Tue Mar 12, 2024
Howison Library
4–6:15 PM
Townsend Visitor
Jenann Ismael (Johns Hopkins University)
Agency: Laplace Meets Gödel

Most day-to-day physics involves modelling other systems: cells, gases, fluids. In those contexts, we maintain a provisional separation of subject and object, or of investigator and system being investigated. When we are dealing with the universe as a whole, we are part of the subject matter, but we tend to adopt a god’s eye view, treating the universe imaginatively as though it were an object we were looking at the universe from the outside.

This is a convenient and mostly harmless fiction but it pushes out of view a phenomenon that I’m going to call interference. Interference arises because we are part of the universe. That means that our representational activity is connected in the domain that we are representing and it is going to be impossible to stabilize some facts or events in the world independently of the act of representing them. This fact turns out to be important in some philosophically contested contexts. I’ll be exploring its fallout.

Lecture 2 – Agency: Laplace Meets Gödel

Classical mechanics – our clearest and best understood example of a deterministic theory - entails that a being that knew the initial conditions of the universe would be able to predict everything that happens. Laplace gave us the image of a demon that knows the positions and momenta of all the particles of which the universe is composed and as he says ‘embraces in a single formula’ everything that will ever happen. I’ll argue that there are both specific and general reasons that there could not be a Laplacian demon in the world: not for classical physics, not for any theory.

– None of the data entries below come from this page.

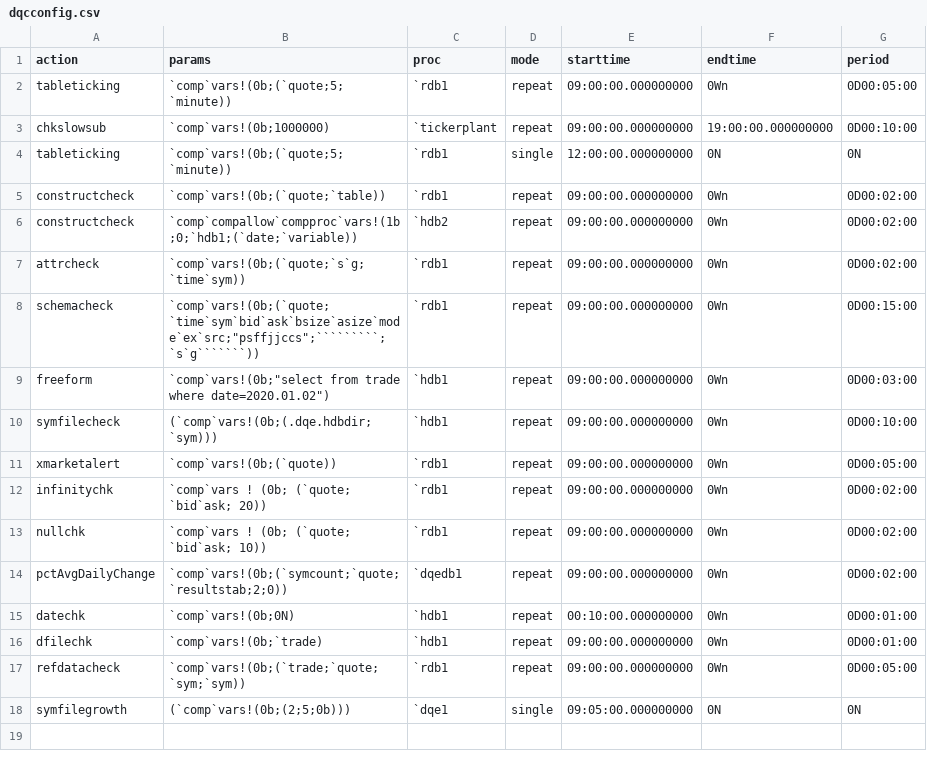
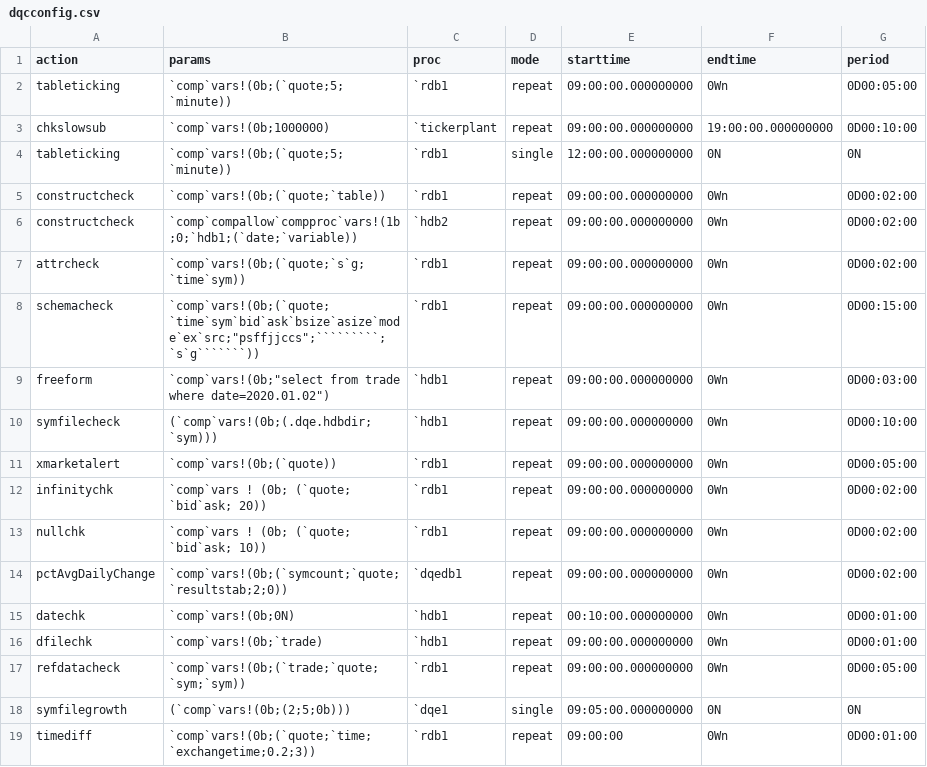
Before and after one commit to DataIntellectTech/TorQ-Finance-Starter-Pack, a CSV file: appconfig/dqcconfig.csv, drawn as a sheet.

Commit message:
Add config files for timediff

```diff
--- a/appconfig/dqcconfig.csv
+++ b/appconfig/dqcconfig.csv
@@ -18 +18,2 @@ refdatacheck,`comp`vars!(0b;(`trade;`quote;`sym;`sym)),`rdb1,repeat,09:00:00.000
 symfilegrowth,(`comp`vars!(0b;(2;5;0b))),`dqe1,single,09:05:00.000000000,0N,0N
+timediff,`comp`vars!(0b;(`quote;`time;`exchangetime;0.2;3)),`rdb1,repeat,09:00:00,0Wn,0D00:01:00
```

The general reasons have to do with the fact that such a demon – if it existed – would be able to truthfully answer every yes/no question of physical fact. But there is a Master Argument against this existence of such a thing: we can always find a question such a demon can’t answer (“is the answer to the question that is about to appear in the output channel ‘no’. I’ll look at what that means for determinism and for some of the philosophical lessons that it has been used to support.